What does it mean to be a refugee?
Around the globe, there
are approximately 60 million people who have been forced to leave their homes to escape war, violence, and persecution. The majority of them have become internally displaced
persons, which means they have fled their
homes but are still within their own countries. Others
have crossed a border and sought shelter outside of their own countries.
They are commonly referred to as refugees. But what exactly does that term mean?
The world has known
refugees for millennia, but the modern definition was drafted in the UN's 1951
Convention relating to the status of refugees in response to mass persecutions
and displacements of the Second World War. It defines a refugee as someone who
is outside their country of nationality and is unable to return to their home
country because of well-founded fears of being persecuted. That persecution may
be due to their race, religion, nationality, membership in a particular social
group, or political opinion, and is often related to war and violence.
Today, roughly half the
world's refugees are children, some of them unaccompanied by an adult, a situation
that makes them especially vulnerable to child labour or sexual exploitation. Each
refugee's story is different, and many must undergo dangerous journeys with
uncertain let's clear one thing up. There's a lot of confusion regarding the
difference between the terms "migrant" and "refugee." "Migrants"
usually refers to people who leave their country for reasons not related to
persecution, such as searching for better economic opportunities or leaving
drought-stricken areas in search of better circumstances.
There are many people
around the world who have been displaced because of natural disasters, food
insecurities, and other hardships, but international law, rightly or wrongly,

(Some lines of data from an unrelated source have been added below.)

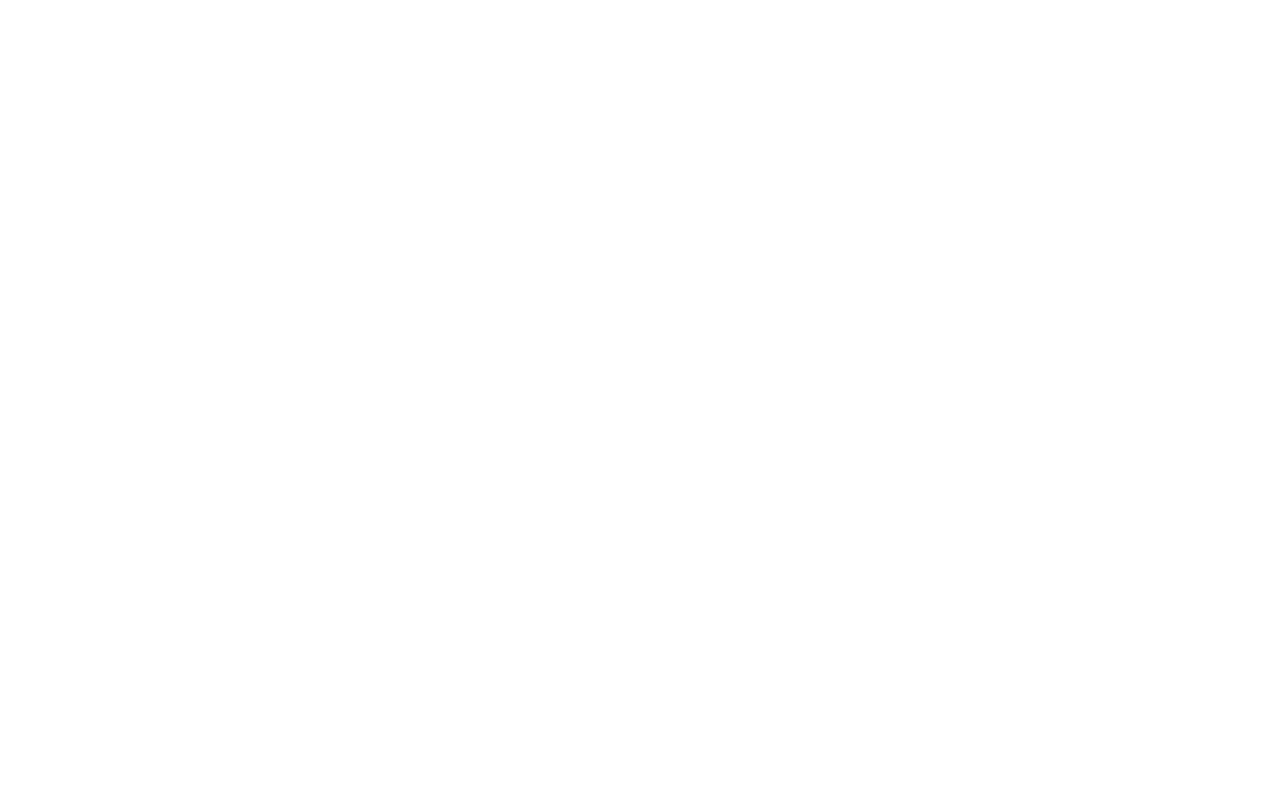
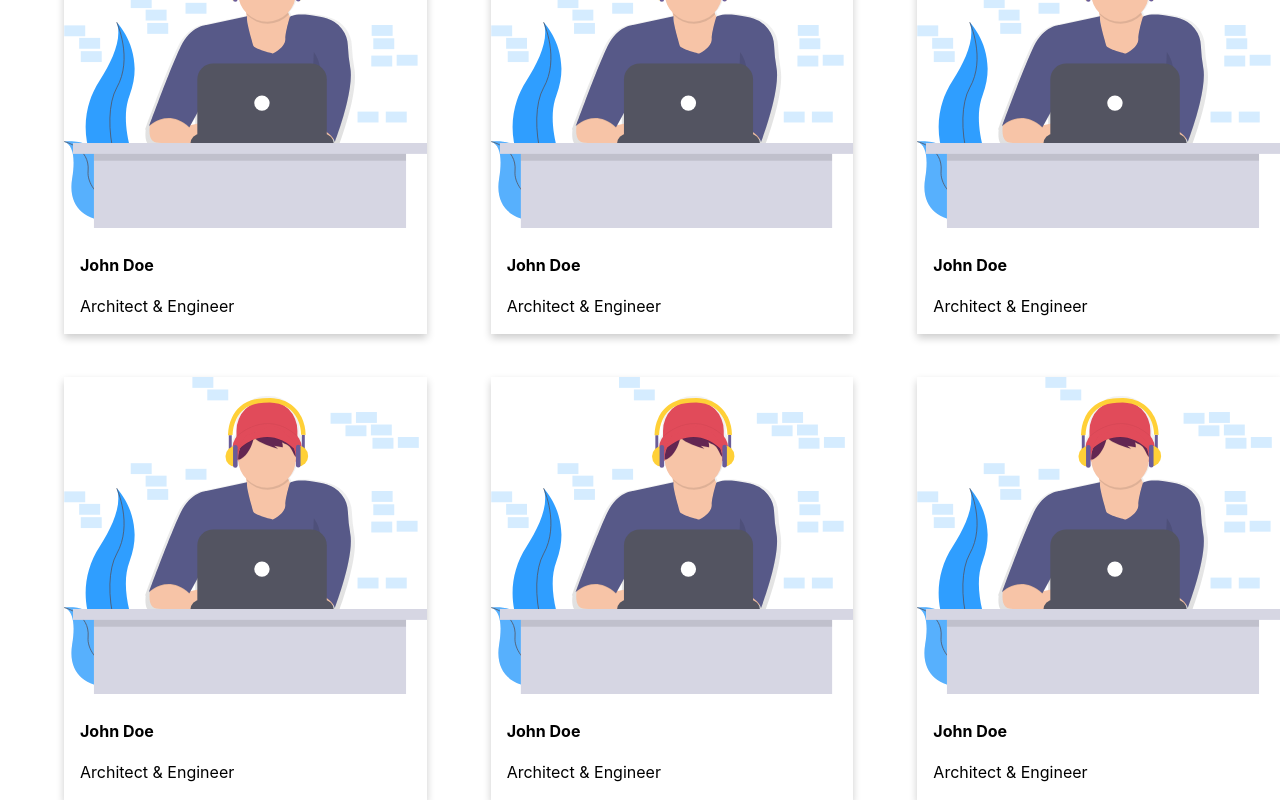
Before and after one commit to prajwalr308/portfolio-v2, a React (Create React App) app: page / in a window 1280 px wide. Shown: the part 1678-2478 px from the top of the page. Before the commit the page ends 1503 px from the top, so only its background shows below. Built offline with nearby package versions, Linux system fonts and the light colour scheme.

Commit message:
projects

```diff
--- a/src/App.js
+++ b/src/App.js
@@ -6,6 +6,7 @@
 
 import AboutMe from './components/aboutMe/AboutMe';
 import SkillAndExp from './components/skillAndExp/SkillAndExp';
+import ProjectGrid from './components/projects/ProjectGrid';
 
 function App() {
   return (
@@ -16,6 +17,7 @@
       <TypeWriter />
       <AboutMe />
       <SkillAndExp />
+      <ProjectGrid />
     </div>
   );
 }
--- /dev/null
+++ b/src/components/projects/ProjectGrid.css
@@ -0,0 +1,3 @@
+.ProjectGrid__flex{
+ display:flex;
+}
--- a/src/components/projects/ProjectGrid.js
+++ b/src/components/projects/ProjectGrid.js
@@ -1,9 +1,24 @@
 import React from 'react'
+import ProjectGridCard from './projectGridCard/ProjectGridCard'
+import './ProjectGrid.css'
 
 const ProjectGrid = () => {
     return (
-        <div>
+        <div className="ProjectGrid">
+            <h2>Projects</h2>
+            <div className="ProjectGrid__flex">
+            <ProjectGridCard />
+            <ProjectGridCard />
+            <ProjectGridCard />
 
+            </div>
+
+            <div className="ProjectGrid__flex">
+            <ProjectGridCard />
+            <ProjectGridCard />
+            <ProjectGridCard />
+
+            </div>
         </div>
     )
 }
--- a/src/components/projects/projectGridCard/ProjectGridCard.css
+++ b/src/components/projects/projectGridCard/ProjectGridCard.css
@@ -0,0 +1,15 @@
+.card {
+    box-shadow: 0 4px 8px 0 rgba(0,0,0,0.2);
+    transition: 0.3s;
+    margin-top: 10%;
+
+    margin-left:15%;
+  }
+
+  .card:hover {
+    box-shadow: 0 8px 16px 0 rgba(0,0,0,0.2);
+  }
+
+  .card__container {
+    padding: 2px 16px;
+  }
--- a/src/components/projects/projectGridCard/ProjectGridCard.js
+++ b/src/components/projects/projectGridCard/ProjectGridCard.js
@@ -1,19 +1,23 @@
-import React from 'react'
+import React from "react";
+import "./ProjectGridCard.css";
+import code from '../../../assets/coding.svg'
 
 const ProjectGridCard = () => {
   return (
     <div>
-            <h2>Card</h2>
+
 
       <div className="card">
-  <img src="img_avatar.png" alt="Avatar" style="width:100%" />
-  <div className="container">
-    <h4><b>John Doe</b></h4>
+        <img src={code} alt="Avatar" style={{width: "100%"}} />
+        <div className="card__container">
+          <h4>
+            <b>John Doe</b>
+          </h4>
           <p>Architect & Engineer</p>
         </div>
       </div>
     </div>
-    )
-}
+  );
+};
 
-export default ProjectGridCard
+export default ProjectGridCard;
--- a/src/components/skillAndExp/SkillAndExp.js
+++ b/src/components/skillAndExp/SkillAndExp.js
@@ -20,6 +20,7 @@
        'expSelected':true,
         })
     }
+
     return (
         <div className="skill">
             <div className="skill__buttons">
--- a/src/components/skillAndExp/expCard/ExpCard.js
+++ b/src/components/skillAndExp/expCard/ExpCard.js
@@ -2,6 +2,7 @@
 
 const ExpCard = (props) => {
     const {title,body}=props;
+
     return (
         <div>
             <h1>{title}</h1>
```
Lines whose indentation alone changed are shown as unchanged.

only recognises those fleeing conflict and violence as refugees. So what happens
when someone flees their country? Most refugee journeys are long and perilous with
limited access to shelter, water, or food. Since the departure can be sudden
and unexpected, belongings might be left behind, and people who are evading
conflict often do not have the required documents, like visas, to board
airplanes and legally enter other countries. Financial and political factors
can also prevent them from travelling by standard routes. This means they can
usually only travel by land or sea and may need to entrust their lives to
smugglers to help them cross borders.
Whereas some people seek
safety with their families, others attempt passage alone and leave their loved
ones behind with the hopes of being reunited later. This separation can be traumatic
and unbearably long. While more than half the world's refugees are in cities, sometimes
the first stop for a person fleeing conflict is a refugee camp, usually run by
the United Nations Refugee Agency or local governments. Refugee camps are intended
to be temporary structures, offering short-term shelter until inhabitants can
safely return home, be integrated into the host country, or resettle in another
country. But resettlement and long-term integration options are often limited. So
many refugees are left with no choice but to remain in camps for years and
sometimes even decades.
Once in a new country,
the first legal step for a displaced person is to apply for asylum. At this
point, they are an asylum seeker and not officially recognized as a refugee
until the application has been accepted. While countries by and large agree on
one definition of refugee, every host country is responsible for examining all
requests for asylum and deciding whether applicants can be granted the status
of refugee. Different countries guidelines can vary substantially.
Host countries have
several duties towards people they have recognized as refugees, like the
guarantee of a minimum standard of treatment and non-discrimination. The most
basic obligation towards refugees is non-refoulment, a principle preventing a
nation from sending an individual to a country where their life and freedom are
threatened. In reality, however, refugees are frequently the victims of
inconsistent and discriminatory treatment. They're increasingly obliged to
rebuild their lives in the face of xenophobia and racism. And all too often,
they aren't permitted to enter the workforce and are fully dependent on
humanitarian aid. In addition, far too many refugee children are out of school due
to lack of funding for education programs.
If you go back in your
own family history, chances are you will discover that at a certain point, your
ancestors were forced from their homes, either escaping a war or fleeing
discrimination and persecution. It would be good of us to remember their
stories when we hear of refugees currently displaced, searching for a new home.
Source: TED Ed – By Benedetta
Berti and Evelien Borgman